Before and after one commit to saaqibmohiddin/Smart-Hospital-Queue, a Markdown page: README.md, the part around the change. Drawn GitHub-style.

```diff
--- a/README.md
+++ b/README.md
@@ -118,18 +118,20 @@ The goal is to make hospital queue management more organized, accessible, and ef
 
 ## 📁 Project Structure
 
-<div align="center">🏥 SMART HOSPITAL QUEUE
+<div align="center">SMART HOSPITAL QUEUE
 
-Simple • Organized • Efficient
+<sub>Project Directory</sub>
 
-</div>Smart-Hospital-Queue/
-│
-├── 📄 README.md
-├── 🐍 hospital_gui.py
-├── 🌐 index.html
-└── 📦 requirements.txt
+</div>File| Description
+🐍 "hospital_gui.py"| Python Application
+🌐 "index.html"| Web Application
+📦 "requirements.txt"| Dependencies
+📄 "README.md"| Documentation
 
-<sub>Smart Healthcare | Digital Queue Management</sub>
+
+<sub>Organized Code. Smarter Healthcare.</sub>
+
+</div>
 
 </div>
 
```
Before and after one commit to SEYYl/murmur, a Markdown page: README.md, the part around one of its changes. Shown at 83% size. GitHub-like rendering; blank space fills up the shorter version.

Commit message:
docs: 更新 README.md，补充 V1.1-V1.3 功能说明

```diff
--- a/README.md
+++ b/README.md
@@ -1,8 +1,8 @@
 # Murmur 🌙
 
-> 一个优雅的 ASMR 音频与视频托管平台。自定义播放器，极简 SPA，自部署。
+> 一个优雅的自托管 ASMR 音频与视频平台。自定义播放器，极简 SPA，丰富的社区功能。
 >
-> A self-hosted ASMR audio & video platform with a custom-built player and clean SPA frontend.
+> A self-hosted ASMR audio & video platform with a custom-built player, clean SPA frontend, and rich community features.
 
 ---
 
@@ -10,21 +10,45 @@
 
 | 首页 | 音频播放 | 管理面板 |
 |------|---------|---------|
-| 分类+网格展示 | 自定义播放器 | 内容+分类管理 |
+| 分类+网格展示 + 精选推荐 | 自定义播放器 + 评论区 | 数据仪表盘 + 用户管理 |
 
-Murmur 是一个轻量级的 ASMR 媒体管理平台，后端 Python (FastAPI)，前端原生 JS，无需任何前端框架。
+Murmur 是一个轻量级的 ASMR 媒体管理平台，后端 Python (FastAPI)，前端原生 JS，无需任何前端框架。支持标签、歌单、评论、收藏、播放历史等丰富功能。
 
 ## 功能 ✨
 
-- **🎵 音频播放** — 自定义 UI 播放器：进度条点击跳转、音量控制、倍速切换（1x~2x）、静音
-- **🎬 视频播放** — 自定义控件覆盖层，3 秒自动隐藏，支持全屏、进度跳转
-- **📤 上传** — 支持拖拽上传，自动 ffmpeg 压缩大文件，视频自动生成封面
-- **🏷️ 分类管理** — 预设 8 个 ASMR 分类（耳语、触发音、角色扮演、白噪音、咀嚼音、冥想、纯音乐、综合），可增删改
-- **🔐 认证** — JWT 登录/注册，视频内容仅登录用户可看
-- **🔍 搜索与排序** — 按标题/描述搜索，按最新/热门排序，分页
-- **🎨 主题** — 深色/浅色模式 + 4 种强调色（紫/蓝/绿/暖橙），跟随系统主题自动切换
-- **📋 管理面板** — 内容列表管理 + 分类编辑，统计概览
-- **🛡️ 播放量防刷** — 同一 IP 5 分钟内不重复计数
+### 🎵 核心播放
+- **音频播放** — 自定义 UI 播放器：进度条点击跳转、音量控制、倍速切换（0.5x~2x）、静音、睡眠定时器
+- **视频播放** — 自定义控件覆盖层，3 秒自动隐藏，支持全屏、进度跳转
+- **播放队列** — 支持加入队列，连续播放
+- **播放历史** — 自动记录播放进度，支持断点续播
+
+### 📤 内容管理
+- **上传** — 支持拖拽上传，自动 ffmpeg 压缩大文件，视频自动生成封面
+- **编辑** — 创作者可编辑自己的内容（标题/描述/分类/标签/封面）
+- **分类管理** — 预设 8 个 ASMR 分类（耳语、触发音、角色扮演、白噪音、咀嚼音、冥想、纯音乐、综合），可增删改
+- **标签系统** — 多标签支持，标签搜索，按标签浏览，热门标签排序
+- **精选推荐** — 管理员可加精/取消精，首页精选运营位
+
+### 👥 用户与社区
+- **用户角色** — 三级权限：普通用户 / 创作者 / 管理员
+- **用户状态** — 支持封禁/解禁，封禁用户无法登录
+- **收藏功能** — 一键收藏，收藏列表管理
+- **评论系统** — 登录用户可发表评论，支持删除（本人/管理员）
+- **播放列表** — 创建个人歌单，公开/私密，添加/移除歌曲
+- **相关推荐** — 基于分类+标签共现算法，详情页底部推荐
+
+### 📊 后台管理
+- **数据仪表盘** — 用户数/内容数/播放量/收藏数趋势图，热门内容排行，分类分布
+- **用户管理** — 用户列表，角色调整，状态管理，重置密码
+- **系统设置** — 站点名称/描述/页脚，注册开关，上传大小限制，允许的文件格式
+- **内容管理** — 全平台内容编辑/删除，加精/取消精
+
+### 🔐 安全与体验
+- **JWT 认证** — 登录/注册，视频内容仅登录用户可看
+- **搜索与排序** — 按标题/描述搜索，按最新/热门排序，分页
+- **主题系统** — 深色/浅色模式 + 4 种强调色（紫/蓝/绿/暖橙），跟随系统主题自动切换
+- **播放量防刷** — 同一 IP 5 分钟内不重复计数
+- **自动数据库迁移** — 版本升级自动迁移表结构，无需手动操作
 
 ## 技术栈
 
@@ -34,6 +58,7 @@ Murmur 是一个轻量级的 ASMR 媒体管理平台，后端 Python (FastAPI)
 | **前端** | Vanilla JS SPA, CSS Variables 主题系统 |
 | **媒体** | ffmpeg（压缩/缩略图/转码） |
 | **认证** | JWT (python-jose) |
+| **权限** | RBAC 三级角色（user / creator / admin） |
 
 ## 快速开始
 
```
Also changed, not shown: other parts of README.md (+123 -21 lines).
++++++++++
What is needed:
Among the entries above, which lines include "是一个轻量级的"? List them all.

Answer for the task:
-Murmur 是一个轻量级的 ASMR 媒体管理平台，后端 Python (FastAPI)，前端原生 JS，无需任何前端框架。
+Murmur 是一个轻量级的 ASMR 媒体管理平台，后端 Python (FastAPI)，前端原生 JS，无需任何前端框架。支持标签、歌单、评论、收藏、播放历史等丰富功能。
@@ -34,6 +58,7 @@ Murmur 是一个轻量级的 ASMR 媒体管理平台，后端 Python (FastAPI)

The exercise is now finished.